[Before-and-after change data]
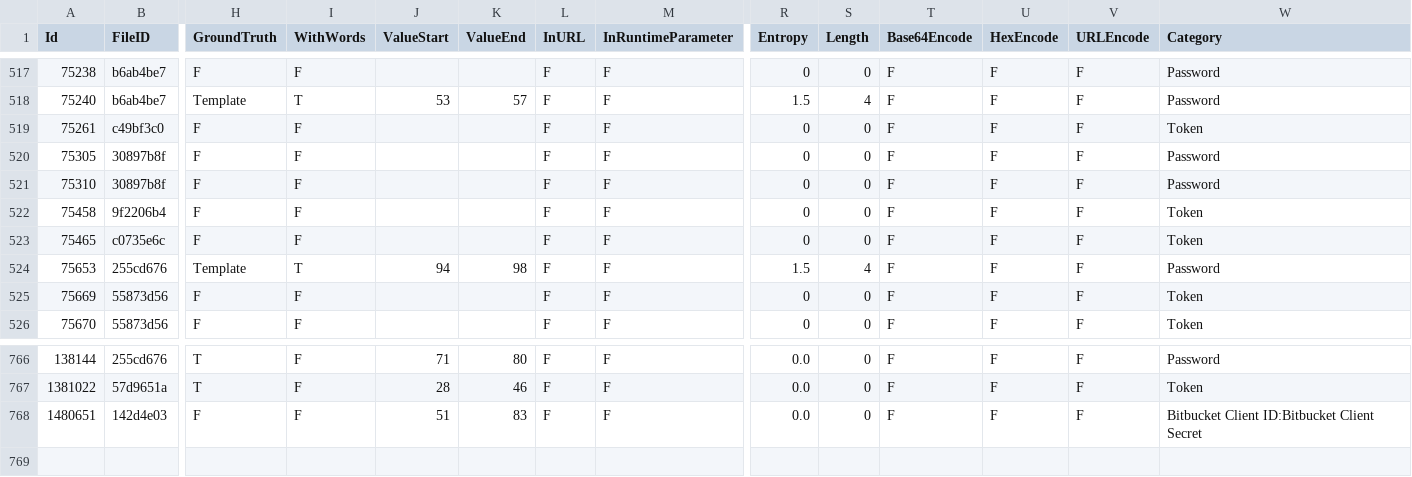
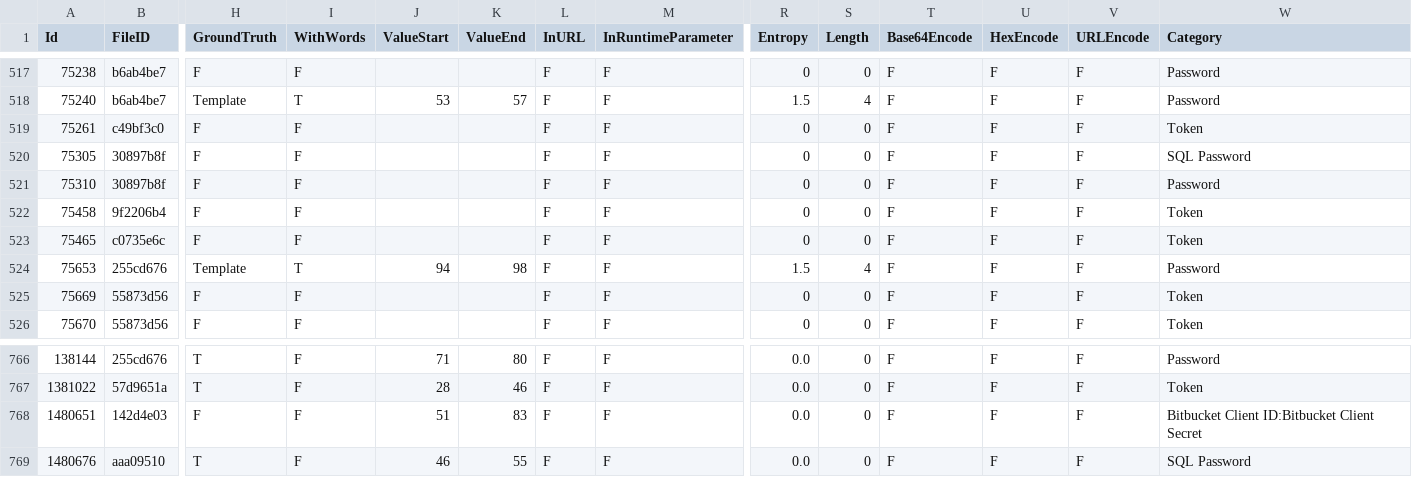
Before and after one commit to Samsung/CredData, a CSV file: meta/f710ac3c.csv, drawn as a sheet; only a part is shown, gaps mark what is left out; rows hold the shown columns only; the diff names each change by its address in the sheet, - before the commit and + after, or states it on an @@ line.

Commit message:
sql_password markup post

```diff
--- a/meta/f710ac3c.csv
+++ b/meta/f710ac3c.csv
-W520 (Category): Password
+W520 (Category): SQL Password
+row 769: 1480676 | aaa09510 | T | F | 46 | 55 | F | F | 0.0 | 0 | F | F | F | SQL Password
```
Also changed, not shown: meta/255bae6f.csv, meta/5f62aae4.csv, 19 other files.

--

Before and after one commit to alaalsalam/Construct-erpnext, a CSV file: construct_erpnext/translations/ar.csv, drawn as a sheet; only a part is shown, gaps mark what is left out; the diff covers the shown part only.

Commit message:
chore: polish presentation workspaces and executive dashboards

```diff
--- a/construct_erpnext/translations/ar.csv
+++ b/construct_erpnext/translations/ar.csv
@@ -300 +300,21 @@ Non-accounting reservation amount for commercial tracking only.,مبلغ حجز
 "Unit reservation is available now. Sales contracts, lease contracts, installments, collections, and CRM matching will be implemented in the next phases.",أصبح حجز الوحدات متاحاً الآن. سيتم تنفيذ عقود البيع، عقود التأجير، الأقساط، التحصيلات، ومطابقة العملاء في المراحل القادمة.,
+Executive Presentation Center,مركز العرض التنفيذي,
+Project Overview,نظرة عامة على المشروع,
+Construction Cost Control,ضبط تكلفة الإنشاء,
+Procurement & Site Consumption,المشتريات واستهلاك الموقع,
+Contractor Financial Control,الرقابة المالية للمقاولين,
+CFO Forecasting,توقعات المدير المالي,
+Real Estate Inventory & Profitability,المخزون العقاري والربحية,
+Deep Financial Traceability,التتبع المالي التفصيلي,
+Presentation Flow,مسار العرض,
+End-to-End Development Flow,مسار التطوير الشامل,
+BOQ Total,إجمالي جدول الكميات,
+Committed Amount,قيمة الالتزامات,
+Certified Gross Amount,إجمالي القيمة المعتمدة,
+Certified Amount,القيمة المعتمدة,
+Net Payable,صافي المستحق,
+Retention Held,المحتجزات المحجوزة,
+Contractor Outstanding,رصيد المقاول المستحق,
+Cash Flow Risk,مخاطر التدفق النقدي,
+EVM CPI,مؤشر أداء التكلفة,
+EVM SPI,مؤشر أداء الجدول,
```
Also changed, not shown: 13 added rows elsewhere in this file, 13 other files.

TASK PROMPT.
Please reproduce, exactly as they appear above, the lines from the line containing "Before and after one commit to Samsung/CredData, a" up to and including the line containing "sql_password markup post".

RESPONSE AREA.
Before and after one commit to Samsung/CredData, a CSV file: meta/f710ac3c.csv, drawn as a sheet; only a part is shown, gaps mark what is left out; rows hold the shown columns only; the diff names each change by its address in the sheet, - before the commit and + after, or states it on an @@ line.

Commit message:
sql_password markup post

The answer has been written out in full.